*** EXTRACTED INFORMATION Section Begins ***
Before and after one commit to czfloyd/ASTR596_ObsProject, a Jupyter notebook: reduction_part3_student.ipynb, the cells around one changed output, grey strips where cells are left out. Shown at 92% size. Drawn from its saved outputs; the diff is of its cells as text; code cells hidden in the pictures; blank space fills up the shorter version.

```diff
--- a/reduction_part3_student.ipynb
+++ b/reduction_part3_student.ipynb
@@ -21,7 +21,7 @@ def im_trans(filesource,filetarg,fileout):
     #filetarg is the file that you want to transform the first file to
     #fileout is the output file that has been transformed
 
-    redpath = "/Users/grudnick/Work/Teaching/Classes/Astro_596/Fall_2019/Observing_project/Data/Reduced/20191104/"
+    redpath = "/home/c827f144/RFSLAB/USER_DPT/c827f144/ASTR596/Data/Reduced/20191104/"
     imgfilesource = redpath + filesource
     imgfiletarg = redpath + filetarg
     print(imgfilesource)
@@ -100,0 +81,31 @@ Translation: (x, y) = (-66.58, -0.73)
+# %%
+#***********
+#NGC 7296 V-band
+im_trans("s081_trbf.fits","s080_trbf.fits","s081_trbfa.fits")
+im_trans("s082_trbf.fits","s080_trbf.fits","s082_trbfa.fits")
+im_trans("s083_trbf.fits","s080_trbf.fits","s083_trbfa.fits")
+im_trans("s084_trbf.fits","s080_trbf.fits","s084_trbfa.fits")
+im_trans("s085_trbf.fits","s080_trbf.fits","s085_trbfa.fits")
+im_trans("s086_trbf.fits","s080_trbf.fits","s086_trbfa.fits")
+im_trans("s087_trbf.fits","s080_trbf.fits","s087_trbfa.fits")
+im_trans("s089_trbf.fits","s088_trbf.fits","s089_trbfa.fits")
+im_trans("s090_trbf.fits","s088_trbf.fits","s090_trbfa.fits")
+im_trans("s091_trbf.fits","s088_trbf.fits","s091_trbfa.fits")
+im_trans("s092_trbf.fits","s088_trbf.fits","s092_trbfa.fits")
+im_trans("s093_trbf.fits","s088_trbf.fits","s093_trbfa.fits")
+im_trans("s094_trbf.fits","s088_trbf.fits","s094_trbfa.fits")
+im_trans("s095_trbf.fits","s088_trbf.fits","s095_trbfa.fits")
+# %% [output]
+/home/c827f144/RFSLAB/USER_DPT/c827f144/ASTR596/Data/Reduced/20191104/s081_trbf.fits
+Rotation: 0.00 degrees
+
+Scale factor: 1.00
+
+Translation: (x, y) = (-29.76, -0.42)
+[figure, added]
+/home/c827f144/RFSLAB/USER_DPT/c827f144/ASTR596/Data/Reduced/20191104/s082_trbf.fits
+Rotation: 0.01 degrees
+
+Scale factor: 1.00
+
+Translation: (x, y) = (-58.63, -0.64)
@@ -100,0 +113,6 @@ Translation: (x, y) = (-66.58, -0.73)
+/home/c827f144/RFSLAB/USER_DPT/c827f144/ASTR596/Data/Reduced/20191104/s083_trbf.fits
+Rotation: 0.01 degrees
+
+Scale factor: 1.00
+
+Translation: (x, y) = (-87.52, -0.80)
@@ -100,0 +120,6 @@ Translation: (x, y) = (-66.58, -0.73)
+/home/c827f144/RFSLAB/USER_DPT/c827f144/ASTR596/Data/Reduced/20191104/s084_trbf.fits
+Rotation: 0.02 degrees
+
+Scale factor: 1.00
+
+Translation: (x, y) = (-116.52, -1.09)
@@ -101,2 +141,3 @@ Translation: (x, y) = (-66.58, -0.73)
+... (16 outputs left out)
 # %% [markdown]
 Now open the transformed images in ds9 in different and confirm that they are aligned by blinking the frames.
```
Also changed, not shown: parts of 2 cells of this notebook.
*** EXTRACTED INFORMATION Section Ends ***
*** EXTRACTED INFORMATION Section Begins ***
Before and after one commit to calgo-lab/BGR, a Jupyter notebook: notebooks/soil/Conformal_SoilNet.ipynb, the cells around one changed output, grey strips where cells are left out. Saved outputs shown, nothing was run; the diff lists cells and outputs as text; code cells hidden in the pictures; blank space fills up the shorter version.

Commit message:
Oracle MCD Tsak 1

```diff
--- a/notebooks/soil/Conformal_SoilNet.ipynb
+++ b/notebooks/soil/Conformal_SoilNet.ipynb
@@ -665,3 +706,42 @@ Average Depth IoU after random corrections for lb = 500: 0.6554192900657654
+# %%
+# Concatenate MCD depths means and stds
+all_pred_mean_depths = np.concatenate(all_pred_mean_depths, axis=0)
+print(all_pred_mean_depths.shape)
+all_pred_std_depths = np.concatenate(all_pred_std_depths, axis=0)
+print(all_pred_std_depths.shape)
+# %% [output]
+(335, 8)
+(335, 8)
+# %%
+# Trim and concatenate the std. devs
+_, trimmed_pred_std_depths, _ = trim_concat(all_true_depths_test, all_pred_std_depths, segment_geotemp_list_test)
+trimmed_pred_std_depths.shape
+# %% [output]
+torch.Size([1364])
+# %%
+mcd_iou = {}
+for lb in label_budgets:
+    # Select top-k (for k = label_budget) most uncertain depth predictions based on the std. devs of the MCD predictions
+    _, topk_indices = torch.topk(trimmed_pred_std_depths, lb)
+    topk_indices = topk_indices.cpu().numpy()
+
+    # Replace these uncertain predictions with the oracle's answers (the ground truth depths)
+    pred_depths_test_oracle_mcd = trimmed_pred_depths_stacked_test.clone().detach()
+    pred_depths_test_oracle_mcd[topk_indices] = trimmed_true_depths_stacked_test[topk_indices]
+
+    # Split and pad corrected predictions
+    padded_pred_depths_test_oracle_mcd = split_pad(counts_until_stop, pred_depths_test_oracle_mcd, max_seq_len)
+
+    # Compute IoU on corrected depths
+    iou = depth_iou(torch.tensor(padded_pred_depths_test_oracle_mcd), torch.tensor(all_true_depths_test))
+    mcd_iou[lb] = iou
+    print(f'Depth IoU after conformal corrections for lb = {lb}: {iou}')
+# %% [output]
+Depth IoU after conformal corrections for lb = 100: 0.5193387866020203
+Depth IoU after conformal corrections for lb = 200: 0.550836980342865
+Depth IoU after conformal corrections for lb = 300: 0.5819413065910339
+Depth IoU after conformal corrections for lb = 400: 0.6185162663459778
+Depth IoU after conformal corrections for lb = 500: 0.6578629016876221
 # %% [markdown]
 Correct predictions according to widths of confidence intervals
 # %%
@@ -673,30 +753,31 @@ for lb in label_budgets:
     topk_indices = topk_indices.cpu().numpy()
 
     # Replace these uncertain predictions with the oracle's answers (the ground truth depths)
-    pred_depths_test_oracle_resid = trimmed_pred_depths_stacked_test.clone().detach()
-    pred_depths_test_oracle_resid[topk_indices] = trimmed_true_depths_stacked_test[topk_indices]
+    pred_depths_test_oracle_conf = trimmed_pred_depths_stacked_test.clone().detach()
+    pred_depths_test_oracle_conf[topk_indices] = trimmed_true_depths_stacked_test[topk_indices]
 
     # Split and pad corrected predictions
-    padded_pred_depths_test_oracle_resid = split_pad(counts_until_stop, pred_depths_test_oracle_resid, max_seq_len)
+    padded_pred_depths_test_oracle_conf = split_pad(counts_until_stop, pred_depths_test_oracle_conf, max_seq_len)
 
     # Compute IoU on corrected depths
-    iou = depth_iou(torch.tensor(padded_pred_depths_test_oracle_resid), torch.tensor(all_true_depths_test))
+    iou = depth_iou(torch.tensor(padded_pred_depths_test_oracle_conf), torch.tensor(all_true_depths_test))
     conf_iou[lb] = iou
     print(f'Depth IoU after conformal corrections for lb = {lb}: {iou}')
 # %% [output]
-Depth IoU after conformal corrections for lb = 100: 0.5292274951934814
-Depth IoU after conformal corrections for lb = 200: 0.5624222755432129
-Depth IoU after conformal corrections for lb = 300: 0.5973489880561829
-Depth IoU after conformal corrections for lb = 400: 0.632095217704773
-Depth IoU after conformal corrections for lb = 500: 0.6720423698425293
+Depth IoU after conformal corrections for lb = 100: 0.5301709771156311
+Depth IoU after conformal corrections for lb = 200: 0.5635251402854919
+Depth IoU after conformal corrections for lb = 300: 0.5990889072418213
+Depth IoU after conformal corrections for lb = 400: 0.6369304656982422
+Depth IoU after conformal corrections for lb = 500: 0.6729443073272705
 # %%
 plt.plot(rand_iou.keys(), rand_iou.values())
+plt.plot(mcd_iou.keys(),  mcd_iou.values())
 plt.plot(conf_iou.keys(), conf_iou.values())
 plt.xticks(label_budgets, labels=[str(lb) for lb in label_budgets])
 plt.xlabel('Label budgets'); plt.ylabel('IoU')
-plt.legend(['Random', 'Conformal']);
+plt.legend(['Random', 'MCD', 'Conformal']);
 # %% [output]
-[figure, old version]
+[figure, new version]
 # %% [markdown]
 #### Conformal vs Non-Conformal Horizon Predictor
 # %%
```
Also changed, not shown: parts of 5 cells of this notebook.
*** EXTRACTED INFORMATION Section Ends ***
*** EXTRACTED INFORMATION Section Begins ***
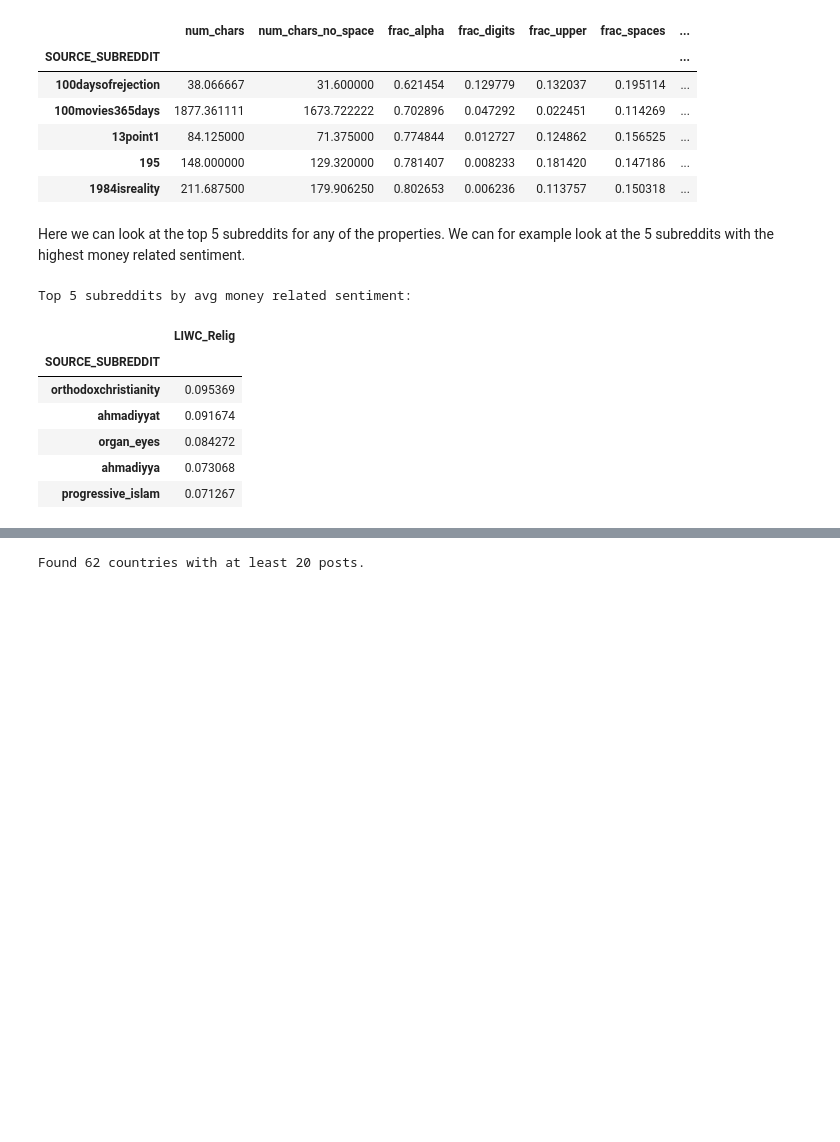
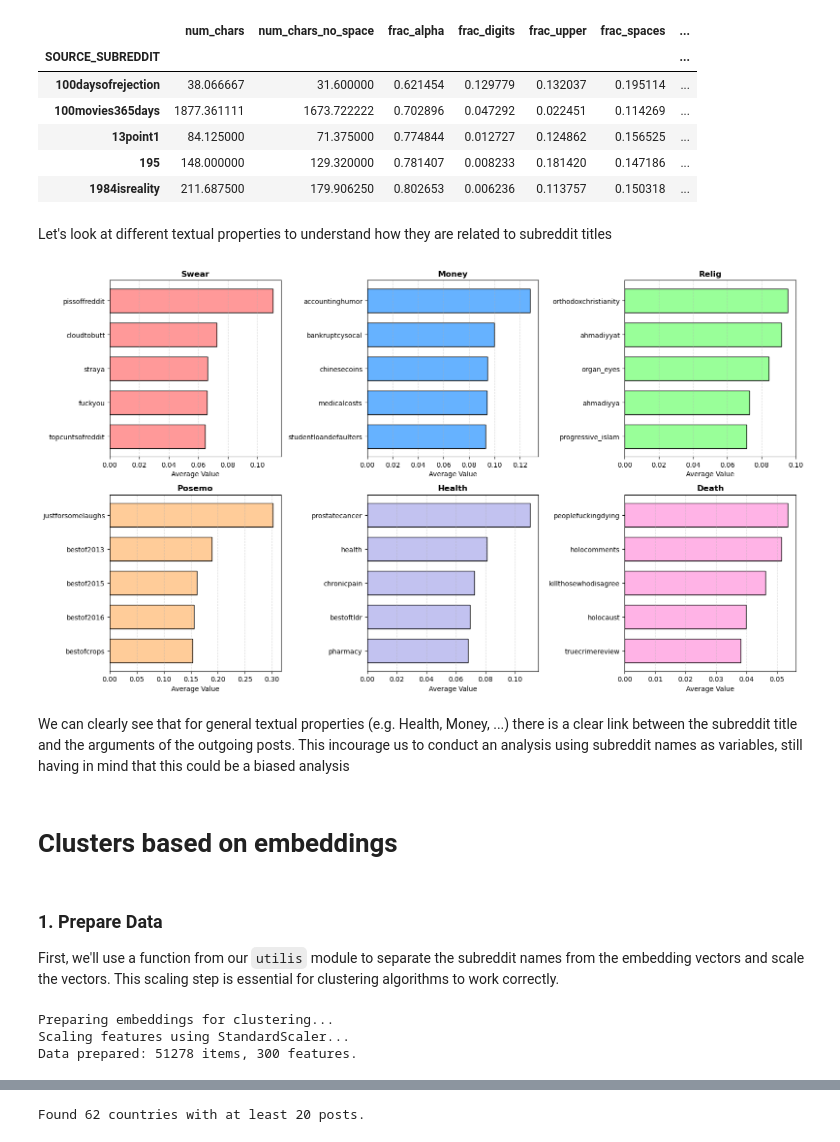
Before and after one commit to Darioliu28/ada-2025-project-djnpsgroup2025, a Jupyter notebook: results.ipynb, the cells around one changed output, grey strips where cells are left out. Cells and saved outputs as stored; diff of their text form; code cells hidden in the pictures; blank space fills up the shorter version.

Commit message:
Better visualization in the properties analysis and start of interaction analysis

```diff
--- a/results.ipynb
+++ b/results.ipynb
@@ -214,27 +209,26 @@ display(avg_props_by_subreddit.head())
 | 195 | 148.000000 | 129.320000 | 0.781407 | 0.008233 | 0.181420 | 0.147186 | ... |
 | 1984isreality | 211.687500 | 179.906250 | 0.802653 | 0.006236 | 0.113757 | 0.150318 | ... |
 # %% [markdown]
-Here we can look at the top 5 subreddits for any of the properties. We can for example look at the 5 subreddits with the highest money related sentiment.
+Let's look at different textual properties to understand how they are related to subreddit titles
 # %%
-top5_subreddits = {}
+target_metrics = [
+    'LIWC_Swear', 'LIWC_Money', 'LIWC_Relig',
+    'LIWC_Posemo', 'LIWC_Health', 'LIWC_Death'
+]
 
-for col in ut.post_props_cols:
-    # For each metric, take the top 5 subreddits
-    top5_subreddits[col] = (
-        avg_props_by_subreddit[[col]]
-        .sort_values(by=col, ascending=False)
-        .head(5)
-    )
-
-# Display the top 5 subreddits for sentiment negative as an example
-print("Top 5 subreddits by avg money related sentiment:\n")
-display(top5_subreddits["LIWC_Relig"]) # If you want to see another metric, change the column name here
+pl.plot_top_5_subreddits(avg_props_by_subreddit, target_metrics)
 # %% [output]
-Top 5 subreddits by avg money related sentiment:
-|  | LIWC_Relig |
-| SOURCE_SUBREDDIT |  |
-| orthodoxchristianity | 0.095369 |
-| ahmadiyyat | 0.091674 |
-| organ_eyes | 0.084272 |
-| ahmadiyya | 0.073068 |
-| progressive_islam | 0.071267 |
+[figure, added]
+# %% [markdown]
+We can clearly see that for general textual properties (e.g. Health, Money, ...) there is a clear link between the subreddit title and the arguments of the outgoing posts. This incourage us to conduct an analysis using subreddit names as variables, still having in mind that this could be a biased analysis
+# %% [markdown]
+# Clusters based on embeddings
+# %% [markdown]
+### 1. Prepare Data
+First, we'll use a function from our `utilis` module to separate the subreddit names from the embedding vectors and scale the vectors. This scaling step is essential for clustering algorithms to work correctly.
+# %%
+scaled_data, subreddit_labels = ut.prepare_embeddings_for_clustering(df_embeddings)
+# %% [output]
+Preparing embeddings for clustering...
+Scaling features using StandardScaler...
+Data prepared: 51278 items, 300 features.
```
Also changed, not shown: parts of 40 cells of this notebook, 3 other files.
*** EXTRACTED INFORMATION Section Ends ***
EXERCISE BRIEF: Wherever a line above contains the string "Translation", copy that line.

PROBLEM SOLUTION:
@@ -100,0 +81,31 @@ Translation: (x, y) = (-66.58, -0.73)
+Translation: (x, y) = (-29.76, -0.42)
+Translation: (x, y) = (-58.63, -0.64)
@@ -100,0 +113,6 @@ Translation: (x, y) = (-66.58, -0.73)
+Translation: (x, y) = (-87.52, -0.80)
@@ -100,0 +120,6 @@ Translation: (x, y) = (-66.58, -0.73)
+Translation: (x, y) = (-116.52, -1.09)
@@ -101,2 +141,3 @@ Translation: (x, y) = (-66.58, -0.73)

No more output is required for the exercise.